Educational institutions are grossly over-subscribed and hugely under-resourced. Worse, perhaps, there is little guarantee of satisfactory employment whatever the investment of time and money. According to Indian government data, although growth averaged 8.7% from 2005 to 2010, only 1m jobs were created, leaving 59 million new entrants on to the labour market with nothing. Graduate unemployment can touch 30% for women in rural areas. Even for men in towns, it is at least 17%.
There is also violence. As elsewhere in the world, 18- to 25-year-olds in India are disproportionate victims, and perpetrators, of violence. So-called “honour killing” does not just involve parents, but siblings too. Young women living more independent lives than their mothers suffer systematic sexual harassment, and sometimes assault, in public and, increasingly, in the workplace.

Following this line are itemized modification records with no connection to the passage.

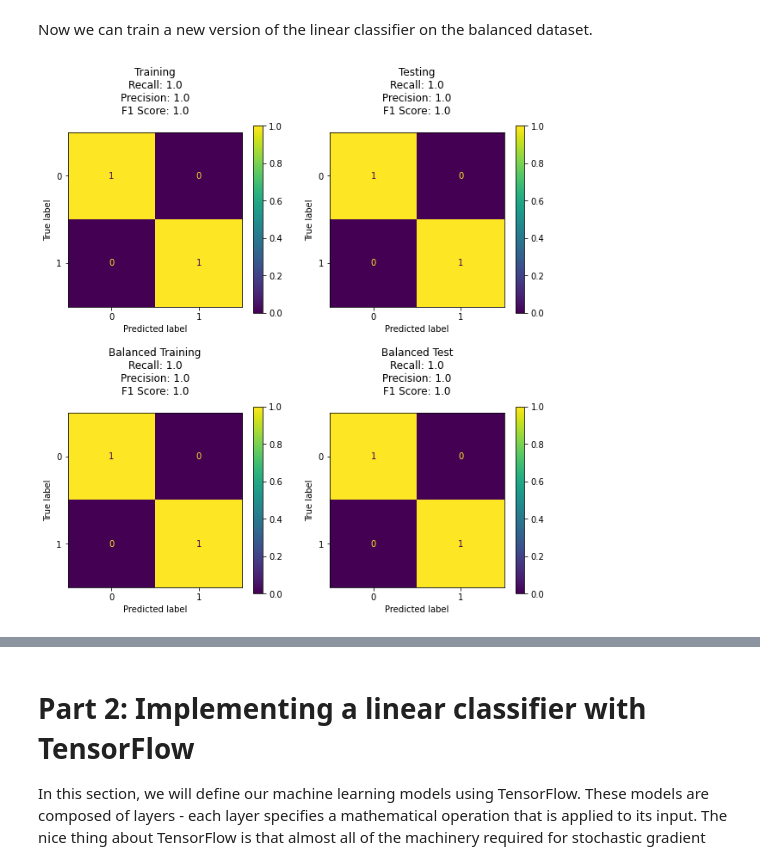
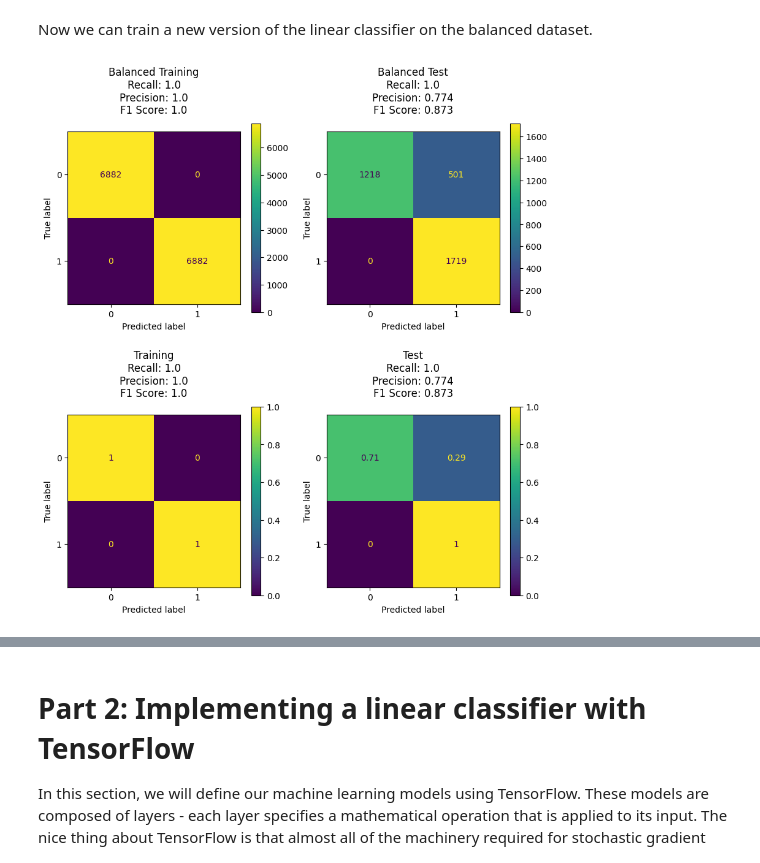
Before and after one commit to dlmbl/intro_ml, a Jupyter notebook: solution-1.ipynb, the cells around one changed output, grey strips where cells are left out. Cells and saved outputs as stored; diff of their text form; code cells hidden in the pictures.

Commit message:
Update exercise and solution notebook after fixing the class balance order

```diff
--- a/solution-1.ipynb
+++ b/solution-1.ipynb
@@ -616,20 +635,22 @@ loss = lc_bl.fit(X_train_bl, y_train_bl, n_epochs=32, batch_size=16)
 # %%
 # Generate predictions and metrics for training data
 y_pred = lc_bl.predict(X_train_bl)
 y_pred = np.argmax(y_pred, axis=-1)
-train_metrics_bl = benchmark_performance(y_train_bl, y_pred)
+train_metrics_bl = benchmark_performance(y_train_bl, y_pred, cm_norm=None)
+train_metrics_bl_norm = benchmark_performance(y_train_bl, y_pred)
 
 # Generate predictions and metrics for test data
 y_pred = lc_bl.predict(X_test_bl)
 y_pred = np.argmax(y_pred, axis=-1)
-test_metrics_bl = benchmark_performance(y_test_bl, y_pred)
+test_metrics_bl = benchmark_performance(y_test_bl, y_pred, cm_norm=None)
+test_metrics_bl_norm = benchmark_performance(y_test_bl, y_pred)
 
 fig, ax = plt.subplots(2, 2, figsize=(10, 10))
 
-plot_metrics(train_metrics, 'Training', ax[0, 0])
-plot_metrics(test_metrics, 'Testing', ax[0, 1])
-plot_metrics(train_metrics_bl, 'Balanced Training', ax[1, 0])
-plot_metrics(test_metrics_bl, 'Balanced Test', ax[1, 1])
+plot_metrics(train_metrics_bl, 'Balanced Training', ax[0, 0])
+plot_metrics(test_metrics_bl, 'Balanced Test', ax[0, 1])
+plot_metrics(train_metrics_bl_norm, 'Training', ax[1, 0])
+plot_metrics(test_metrics_bl_norm, 'Test', ax[1, 1])
 plt.subplots_adjust(hspace=0.5)
 # %% [output]
-[figure, old version]
+[figure, new version]
```
Also changed, not shown: parts of 23 cells of this notebook, 1 other file.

Perhaps the greatest challenge for India’s often elderly policymakers lies in managing expectations. B Narayanaswamy, of Ipsos Indica, a leading local market research company, traces four generational shifts since India gained its independence in 1947. In the early 1950s, patriotism and self-sacrifice were dominant as values, with young people wanting to be teachers. Twenty years later, after the 1971 war with Pakistan and with the autocratic Indira Gandhi committed to a socialist programme, the most popular professions were in the military. By the early 1990s, there came an identity-based reaction to a globalisation both channelled and encouraged by a newly resurgent Hindu nationalist ideology. Finally, today, values are increasingly determined by urbanisation.
“The new sets of beliefs and behaviours are all urban. The jobs and the prospects are to be found in cities. There’s a big shift away from hierarchy, and feudal mindsets. Success is defined in economic terms – a salary, a car, a mobile. It’s more about a hand-up than a handout,” said Narayanaswamy. Many have pointed out that this is a generation for which doctrinaire arguments pitting socialism against capitalism, the developing world against the west or even events such as the destruction of the Babri mosque in Ayodhya, Uttar Pradesh, in 1991 have little, or at least less, relevance.